Assignment ▸ Each line of the listing should be reproduced exactly.

Dataset records ▸
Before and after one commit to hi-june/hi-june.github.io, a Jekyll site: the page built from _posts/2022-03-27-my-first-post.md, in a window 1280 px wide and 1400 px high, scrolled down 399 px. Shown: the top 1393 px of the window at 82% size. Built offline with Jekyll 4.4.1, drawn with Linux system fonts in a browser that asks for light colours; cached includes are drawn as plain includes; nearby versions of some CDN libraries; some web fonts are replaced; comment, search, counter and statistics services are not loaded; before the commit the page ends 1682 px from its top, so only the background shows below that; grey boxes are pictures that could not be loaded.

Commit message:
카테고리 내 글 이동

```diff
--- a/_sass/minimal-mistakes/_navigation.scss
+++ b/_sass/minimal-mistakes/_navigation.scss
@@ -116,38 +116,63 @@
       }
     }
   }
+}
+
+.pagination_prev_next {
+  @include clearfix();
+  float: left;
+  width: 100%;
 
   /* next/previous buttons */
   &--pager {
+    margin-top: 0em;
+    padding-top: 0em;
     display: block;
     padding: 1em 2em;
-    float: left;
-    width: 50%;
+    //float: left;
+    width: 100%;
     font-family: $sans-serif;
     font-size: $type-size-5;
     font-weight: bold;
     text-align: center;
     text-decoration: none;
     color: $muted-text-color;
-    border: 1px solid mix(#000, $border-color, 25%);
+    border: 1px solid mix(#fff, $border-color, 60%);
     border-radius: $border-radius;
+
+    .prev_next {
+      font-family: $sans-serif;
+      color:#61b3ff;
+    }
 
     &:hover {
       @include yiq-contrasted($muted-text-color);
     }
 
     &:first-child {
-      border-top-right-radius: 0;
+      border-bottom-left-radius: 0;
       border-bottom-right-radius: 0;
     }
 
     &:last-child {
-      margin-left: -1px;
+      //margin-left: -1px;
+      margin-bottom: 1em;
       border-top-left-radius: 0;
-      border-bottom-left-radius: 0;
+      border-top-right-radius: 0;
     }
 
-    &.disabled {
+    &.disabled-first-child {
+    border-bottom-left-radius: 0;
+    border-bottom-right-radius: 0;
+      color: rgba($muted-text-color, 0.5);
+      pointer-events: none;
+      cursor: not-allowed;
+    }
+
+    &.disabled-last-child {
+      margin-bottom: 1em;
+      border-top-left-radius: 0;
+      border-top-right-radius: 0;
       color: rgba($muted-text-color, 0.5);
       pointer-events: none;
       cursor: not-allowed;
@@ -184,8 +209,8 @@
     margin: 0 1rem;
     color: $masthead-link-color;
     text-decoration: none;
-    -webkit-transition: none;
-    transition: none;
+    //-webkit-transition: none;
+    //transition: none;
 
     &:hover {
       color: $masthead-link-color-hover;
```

Answer section ▸
Before and after one commit to hi-june/hi-june.github.io, a Jekyll site: the page built from _posts/2022-03-27-my-first-post.md, in a window 1280 px wide and 1400 px high, scrolled down 399 px. Shown: the top 1393 px of the window at 82% size. Built offline with Jekyll 4.4.1, drawn with Linux system fonts in a browser that asks for light colours; cached includes are drawn as plain includes; nearby versions of some CDN libraries; some web fonts are replaced; comment, search, counter and statistics services are not loaded; before the commit the page ends 1682 px from its top, so only the background shows below that; grey boxes are pictures that could not be loaded.

Commit message:
카테고리 내 글 이동

```diff
--- a/_sass/minimal-mistakes/_navigation.scss
+++ b/_sass/minimal-mistakes/_navigation.scss
@@ -116,38 +116,63 @@
       }
     }
   }
+}
+
+.pagination_prev_next {
+  @include clearfix();
+  float: left;
+  width: 100%;
 
   /* next/previous buttons */
   &--pager {
+    margin-top: 0em;
+    padding-top: 0em;
     display: block;
     padding: 1em 2em;
-    float: left;
-    width: 50%;
+    //float: left;
+    width: 100%;
     font-family: $sans-serif;
     font-size: $type-size-5;
     font-weight: bold;
     text-align: center;
     text-decoration: none;
     color: $muted-text-color;
-    border: 1px solid mix(#000, $border-color, 25%);
+    border: 1px solid mix(#fff, $border-color, 60%);
     border-radius: $border-radius;
+
+    .prev_next {
+      font-family: $sans-serif;
+      color:#61b3ff;
+    }
 
     &:hover {
       @include yiq-contrasted($muted-text-color);
     }
 
     &:first-child {
-      border-top-right-radius: 0;
+      border-bottom-left-radius: 0;
       border-bottom-right-radius: 0;
     }
 
     &:last-child {
-      margin-left: -1px;
+      //margin-left: -1px;
+      margin-bottom: 1em;
       border-top-left-radius: 0;
-      border-bottom-left-radius: 0;
+      border-top-right-radius: 0;
     }
 
-    &.disabled {
+    &.disabled-first-child {
+    border-bottom-left-radius: 0;
+    border-bottom-right-radius: 0;
+      color: rgba($muted-text-color, 0.5);
+      pointer-events: none;
+      cursor: not-allowed;
+    }
+
+    &.disabled-last-child {
+      margin-bottom: 1em;
+      border-top-left-radius: 0;
+      border-top-right-radius: 0;
       color: rgba($muted-text-color, 0.5);
       pointer-events: none;
       cursor: not-allowed;
@@ -184,8 +209,8 @@
     margin: 0 1rem;
     color: $masthead-link-color;
     text-decoration: none;
-    -webkit-transition: none;
-    transition: none;
+    //-webkit-transition: none;
+    //transition: none;
 
     &:hover {
       color: $masthead-link-color-hover;
```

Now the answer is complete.